Strauss : If you could describe yourself as any ice cream flavor, what would you be and why?
Yell : (Laughs) I would actually describe myself as Cookies ‘n Cream ice cream, or Oreo, because my grandmother, she’s actually white, and my grandfather he was black, and that is my favorite ice cream until this day by far over any ice cream out there. I think that’s a perfect fit for me because I’m a mixture of both. So, I think that’s a perfect fit. That’s how I’d describe myself.
Strauss : The cornerbacks on the roster for the Cardinals are pretty talented. Did you get a chance to talk to talk to Tyrann Mathieu at all during rookie minicamp…you have a conversation, or no?

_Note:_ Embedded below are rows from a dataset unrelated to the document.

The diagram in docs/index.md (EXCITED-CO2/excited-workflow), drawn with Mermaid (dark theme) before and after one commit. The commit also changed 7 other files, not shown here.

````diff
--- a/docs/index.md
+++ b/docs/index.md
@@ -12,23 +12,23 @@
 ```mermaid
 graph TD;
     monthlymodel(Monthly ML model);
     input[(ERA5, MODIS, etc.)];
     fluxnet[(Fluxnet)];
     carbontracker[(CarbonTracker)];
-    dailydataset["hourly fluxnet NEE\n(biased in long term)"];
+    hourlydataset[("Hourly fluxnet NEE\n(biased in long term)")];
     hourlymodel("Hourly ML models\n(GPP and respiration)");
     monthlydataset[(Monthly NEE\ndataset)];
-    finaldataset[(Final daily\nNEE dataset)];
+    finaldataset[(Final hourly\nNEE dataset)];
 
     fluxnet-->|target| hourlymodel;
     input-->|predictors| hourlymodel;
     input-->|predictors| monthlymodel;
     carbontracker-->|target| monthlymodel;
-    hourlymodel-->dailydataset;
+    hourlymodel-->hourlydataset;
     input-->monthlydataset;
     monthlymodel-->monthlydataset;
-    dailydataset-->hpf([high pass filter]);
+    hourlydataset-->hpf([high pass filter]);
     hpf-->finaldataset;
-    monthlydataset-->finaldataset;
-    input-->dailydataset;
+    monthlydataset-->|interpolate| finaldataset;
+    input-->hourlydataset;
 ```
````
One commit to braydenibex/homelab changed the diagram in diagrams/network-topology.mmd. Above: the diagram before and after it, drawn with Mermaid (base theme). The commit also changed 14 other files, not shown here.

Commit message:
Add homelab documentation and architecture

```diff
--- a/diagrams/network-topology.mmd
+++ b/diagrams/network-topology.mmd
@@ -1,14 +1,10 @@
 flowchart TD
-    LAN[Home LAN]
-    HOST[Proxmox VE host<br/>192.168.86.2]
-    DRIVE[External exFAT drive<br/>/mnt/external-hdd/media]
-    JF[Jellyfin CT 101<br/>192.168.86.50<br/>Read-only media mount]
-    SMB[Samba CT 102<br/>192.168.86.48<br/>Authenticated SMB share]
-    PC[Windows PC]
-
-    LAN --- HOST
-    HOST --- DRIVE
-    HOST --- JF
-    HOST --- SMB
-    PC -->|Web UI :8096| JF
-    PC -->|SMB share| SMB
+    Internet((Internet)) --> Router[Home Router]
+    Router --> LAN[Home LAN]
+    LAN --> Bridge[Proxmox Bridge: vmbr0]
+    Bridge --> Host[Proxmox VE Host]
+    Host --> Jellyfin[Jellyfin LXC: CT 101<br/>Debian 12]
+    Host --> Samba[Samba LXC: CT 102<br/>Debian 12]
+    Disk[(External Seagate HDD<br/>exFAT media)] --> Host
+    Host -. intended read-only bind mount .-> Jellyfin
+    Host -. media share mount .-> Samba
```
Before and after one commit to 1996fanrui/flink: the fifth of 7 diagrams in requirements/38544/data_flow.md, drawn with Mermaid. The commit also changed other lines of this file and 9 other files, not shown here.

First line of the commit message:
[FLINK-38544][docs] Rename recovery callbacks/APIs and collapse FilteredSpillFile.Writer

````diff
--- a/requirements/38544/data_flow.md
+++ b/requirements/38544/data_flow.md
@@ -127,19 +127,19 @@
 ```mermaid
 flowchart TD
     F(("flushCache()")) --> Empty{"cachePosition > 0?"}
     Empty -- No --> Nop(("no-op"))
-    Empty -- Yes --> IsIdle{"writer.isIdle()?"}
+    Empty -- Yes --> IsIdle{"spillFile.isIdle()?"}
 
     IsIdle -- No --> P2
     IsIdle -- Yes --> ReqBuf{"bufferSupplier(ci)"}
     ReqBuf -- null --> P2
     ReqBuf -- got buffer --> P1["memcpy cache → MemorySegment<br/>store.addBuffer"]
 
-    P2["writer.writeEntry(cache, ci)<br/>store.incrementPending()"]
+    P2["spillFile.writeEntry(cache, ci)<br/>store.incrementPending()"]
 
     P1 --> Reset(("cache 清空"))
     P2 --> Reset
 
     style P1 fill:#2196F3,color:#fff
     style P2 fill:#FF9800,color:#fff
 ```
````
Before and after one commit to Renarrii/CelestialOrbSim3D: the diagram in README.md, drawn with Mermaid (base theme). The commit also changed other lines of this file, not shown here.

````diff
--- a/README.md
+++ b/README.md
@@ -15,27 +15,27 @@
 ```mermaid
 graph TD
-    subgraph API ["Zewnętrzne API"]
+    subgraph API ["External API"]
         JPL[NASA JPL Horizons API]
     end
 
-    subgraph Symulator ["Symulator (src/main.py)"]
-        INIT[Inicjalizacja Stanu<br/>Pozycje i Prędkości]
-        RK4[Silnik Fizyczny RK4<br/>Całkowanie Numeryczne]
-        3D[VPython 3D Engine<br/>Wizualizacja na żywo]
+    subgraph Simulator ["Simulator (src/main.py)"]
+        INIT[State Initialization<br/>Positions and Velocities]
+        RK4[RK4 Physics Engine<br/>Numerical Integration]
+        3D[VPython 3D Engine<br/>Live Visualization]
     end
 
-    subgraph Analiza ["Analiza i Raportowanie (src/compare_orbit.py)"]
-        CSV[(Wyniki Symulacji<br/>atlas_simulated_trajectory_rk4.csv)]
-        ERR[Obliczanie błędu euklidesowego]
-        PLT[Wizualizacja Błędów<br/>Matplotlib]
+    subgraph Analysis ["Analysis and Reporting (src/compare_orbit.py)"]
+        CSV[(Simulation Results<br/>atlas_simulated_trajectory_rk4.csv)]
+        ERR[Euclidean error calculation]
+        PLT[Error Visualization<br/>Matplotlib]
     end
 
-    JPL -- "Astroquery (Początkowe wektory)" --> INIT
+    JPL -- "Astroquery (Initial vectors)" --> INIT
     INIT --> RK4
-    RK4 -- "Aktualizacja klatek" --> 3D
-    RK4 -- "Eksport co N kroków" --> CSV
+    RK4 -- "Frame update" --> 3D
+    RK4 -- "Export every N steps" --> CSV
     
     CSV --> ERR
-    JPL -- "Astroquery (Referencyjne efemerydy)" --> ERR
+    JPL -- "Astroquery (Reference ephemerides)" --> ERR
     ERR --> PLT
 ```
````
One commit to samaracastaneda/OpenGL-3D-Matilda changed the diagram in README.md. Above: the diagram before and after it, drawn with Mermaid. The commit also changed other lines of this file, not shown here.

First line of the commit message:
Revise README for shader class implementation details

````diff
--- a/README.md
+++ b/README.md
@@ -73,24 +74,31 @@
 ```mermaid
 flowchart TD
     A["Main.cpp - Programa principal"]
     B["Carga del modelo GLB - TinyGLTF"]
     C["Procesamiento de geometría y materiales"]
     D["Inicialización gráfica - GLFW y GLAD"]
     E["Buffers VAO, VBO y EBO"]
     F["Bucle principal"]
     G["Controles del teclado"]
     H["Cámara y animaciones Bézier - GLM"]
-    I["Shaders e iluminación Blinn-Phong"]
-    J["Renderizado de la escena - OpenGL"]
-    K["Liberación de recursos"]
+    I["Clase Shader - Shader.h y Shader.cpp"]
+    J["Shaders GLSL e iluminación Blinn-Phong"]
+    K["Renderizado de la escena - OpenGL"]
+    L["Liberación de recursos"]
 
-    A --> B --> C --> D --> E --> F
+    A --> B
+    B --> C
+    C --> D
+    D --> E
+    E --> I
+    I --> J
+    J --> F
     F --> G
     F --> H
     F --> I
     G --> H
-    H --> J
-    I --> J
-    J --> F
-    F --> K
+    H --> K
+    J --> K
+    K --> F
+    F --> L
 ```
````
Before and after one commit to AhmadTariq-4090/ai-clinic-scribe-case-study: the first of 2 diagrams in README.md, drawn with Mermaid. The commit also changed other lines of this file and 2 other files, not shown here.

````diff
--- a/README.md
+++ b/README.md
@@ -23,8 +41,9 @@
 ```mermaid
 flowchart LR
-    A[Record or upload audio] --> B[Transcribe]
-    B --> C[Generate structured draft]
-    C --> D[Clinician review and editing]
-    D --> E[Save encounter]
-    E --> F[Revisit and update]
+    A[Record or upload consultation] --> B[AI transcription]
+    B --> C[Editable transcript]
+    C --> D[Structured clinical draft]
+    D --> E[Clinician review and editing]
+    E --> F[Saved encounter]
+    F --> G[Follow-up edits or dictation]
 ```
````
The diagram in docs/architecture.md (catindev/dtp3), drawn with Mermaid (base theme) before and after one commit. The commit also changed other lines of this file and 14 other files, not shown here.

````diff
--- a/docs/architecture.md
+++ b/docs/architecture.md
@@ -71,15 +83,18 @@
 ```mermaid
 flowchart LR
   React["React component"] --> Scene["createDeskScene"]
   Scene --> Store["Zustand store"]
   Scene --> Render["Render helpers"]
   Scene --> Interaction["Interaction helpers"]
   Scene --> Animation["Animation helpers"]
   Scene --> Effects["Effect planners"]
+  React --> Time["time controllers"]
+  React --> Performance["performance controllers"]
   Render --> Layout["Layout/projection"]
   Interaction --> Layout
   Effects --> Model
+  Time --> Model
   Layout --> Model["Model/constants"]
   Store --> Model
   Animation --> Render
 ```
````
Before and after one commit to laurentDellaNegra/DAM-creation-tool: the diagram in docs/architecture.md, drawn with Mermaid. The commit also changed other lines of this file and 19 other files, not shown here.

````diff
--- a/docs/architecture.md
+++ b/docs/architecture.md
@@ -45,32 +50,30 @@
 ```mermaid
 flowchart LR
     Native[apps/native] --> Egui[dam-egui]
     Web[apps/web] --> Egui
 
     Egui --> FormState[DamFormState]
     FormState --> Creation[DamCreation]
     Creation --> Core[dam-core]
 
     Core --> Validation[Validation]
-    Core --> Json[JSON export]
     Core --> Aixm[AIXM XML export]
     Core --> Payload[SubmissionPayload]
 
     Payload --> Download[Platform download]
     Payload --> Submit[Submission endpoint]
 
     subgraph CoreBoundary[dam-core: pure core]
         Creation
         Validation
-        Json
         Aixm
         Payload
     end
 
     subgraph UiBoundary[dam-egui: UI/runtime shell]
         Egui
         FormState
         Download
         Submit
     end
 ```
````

Yell : Yeah, actually me and Ty are really close. We actually hang out with each other all the time. He’s actually a really cool dude. He’s super easy to talk to, and we got along right from the get-go. We talked a couple times during rookie camp, and then once we started OTAs we really started conversing with each other and becoming good friends. He’s just a real cool dude.
Strauss : For someone who wants to play in the NFL, what is the best advice you can give them?
Yell : From the jump, the best advice I can give tho anyone trying to make it in the NFL is learn the playbook. From day one, that’s what they stressed to us was learning the playbook and getting adapted to the environment, and actually just getting in that book. If you know the book, everyone is talented, everyone is here for a reason, so if you could be that couple or few that actually learn the book, learn the plays, learn the coverages, learn the details fast, and catch on fast, and you can play fast, and being confident in your craft, you’ll go a long way. That’s the best thing I could say is get in the book and just always stay prepared.
Strauss : Is there anything else you want to talk about that we haven’t really discussed?
Yell : No, we discussed a pretty good amount. I’m good with the information we exchanged back and forth. I had fun doing this.
Strauss : I’m happy to hear that Ronnie. Thank you so much for your time. I really appreciate it.
Yell : No problem. Anytime. Anytime.